things I love – friends of the garden
I may have mentioned that my favorite landscape professional, Ed Hilla of Native Texas Wildscapes, came out for a little visit last week. Seems as though we need to take care of a bit of arbor maintenance before starting on anything new. But that’s ok … first things first. We want our trees to stay healthy and strong for many years to come.
Anyway, I fret about garden pests (aphids and milkweed bugs) because we don’t use pesticides in the yard, except for localized spot treatments on fire ant nests. When I mentioned my concerns, he seemed pretty nonchalant and described the microcosm of the milkweed plant habitat. The relationships between plants and insects really opened my eyes.
I’m so grateful for this new knowledge about beneficial insects and other helpful inhabitants of the garden.

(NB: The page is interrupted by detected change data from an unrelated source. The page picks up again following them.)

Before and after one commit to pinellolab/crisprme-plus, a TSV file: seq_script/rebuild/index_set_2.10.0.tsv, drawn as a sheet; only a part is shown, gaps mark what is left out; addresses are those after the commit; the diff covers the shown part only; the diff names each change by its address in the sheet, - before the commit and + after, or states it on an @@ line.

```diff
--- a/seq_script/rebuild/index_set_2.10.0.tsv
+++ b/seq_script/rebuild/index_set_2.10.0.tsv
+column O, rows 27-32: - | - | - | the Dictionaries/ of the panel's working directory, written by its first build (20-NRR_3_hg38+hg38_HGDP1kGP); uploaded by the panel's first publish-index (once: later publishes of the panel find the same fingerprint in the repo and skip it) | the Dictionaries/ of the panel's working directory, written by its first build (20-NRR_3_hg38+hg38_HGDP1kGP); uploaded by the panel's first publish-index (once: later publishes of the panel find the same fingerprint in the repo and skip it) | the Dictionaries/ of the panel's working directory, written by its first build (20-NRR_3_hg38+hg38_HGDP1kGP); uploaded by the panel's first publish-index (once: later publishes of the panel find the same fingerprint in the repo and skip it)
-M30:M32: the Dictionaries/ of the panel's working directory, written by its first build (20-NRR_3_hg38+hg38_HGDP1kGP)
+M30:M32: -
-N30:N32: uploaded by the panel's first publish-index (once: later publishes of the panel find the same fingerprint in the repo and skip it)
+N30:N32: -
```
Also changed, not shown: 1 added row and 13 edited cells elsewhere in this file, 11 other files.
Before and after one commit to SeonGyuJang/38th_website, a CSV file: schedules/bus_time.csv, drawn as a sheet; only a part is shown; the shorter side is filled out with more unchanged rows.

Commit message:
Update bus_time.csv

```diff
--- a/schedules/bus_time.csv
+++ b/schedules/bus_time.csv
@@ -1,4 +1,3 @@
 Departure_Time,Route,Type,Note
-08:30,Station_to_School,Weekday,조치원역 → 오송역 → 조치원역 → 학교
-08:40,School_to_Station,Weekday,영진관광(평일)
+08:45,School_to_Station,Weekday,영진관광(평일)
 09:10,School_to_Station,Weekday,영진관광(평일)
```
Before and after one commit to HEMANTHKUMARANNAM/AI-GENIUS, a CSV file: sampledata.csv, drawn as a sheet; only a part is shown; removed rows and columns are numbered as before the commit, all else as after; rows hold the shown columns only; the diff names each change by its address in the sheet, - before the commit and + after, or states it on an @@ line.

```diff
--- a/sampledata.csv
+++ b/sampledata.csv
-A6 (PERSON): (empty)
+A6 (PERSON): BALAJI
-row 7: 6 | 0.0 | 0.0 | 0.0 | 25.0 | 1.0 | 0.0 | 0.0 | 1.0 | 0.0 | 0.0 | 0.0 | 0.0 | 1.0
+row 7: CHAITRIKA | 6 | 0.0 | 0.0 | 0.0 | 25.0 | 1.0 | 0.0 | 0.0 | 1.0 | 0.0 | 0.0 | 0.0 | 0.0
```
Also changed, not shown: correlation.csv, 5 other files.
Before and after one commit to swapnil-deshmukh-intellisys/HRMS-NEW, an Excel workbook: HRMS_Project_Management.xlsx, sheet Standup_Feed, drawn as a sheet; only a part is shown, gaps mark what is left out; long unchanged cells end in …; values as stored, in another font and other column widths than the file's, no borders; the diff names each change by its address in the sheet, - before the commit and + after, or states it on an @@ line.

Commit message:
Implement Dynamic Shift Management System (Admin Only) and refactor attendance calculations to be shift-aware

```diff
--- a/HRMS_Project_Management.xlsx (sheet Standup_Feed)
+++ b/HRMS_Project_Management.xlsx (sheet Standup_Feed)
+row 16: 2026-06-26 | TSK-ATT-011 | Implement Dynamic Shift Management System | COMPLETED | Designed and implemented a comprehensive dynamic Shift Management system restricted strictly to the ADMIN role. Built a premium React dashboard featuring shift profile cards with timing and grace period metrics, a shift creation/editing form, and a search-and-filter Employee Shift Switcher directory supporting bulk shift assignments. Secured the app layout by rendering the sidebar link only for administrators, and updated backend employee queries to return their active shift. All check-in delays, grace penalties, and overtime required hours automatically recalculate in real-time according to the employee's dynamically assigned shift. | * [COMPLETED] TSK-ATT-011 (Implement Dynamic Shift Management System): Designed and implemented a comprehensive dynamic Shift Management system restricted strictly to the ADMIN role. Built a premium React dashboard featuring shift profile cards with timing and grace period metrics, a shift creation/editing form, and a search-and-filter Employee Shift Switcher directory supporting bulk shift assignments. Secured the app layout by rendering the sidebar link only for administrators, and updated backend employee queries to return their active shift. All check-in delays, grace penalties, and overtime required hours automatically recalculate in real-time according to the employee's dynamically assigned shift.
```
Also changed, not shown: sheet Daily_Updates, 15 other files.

Here’s what I’m talking about: this little critter (the syrphid fly) is an aphid predator. These guys hover all around the potted plants and flower beds.
My niece and nephew helped me out with a little zoology lesson on July 4th, identifying this common lizard as a green anole. I’d been calling it a chameleon my entire life. Although the anole can change colors, the chameleon is a different lizard entirely. Green anoles eat all sorts of bugs and they’re definitely a friend of the garden.
Parasitic wasps also prey on garden pests, aphids in particular, elevating them to bff status. I’d heard of them before but was never able to identify them. Thankfully we’ve got lots!
Honey bees are my longtime favorite insect and they’re here daily along with their bumble bee cousins.
Shhh…don’t tell Cristybella I included this photo…toads and frogs creep her out. But they have a place in this habitat 🙂
So next week the wax myrtles are going to get a serious haircut and a big dose of nourishment with a truckload of compost. We’ll discuss the status of one of the less healthy myrtles and consider replacing it with a cherry laurel. Finally, we’ll take out a couple of hawthorn shrubs to make way for a the beginning of a small kitchen garden and start planning the next phase — giving structure to the overall landscape.
Besides the lesson on beneficial insects, the most important thing I learned about garden design was that it has to begin with a backdrop, something to anchor and define the garden site. My approach to gardening has been to clear away a site and plant flowers. No backdrop. Hmmm. That would explain why my little perennial garden reminds me of the island of misfit toys.
I predict a makeover!
Thank you for stopping by and reading.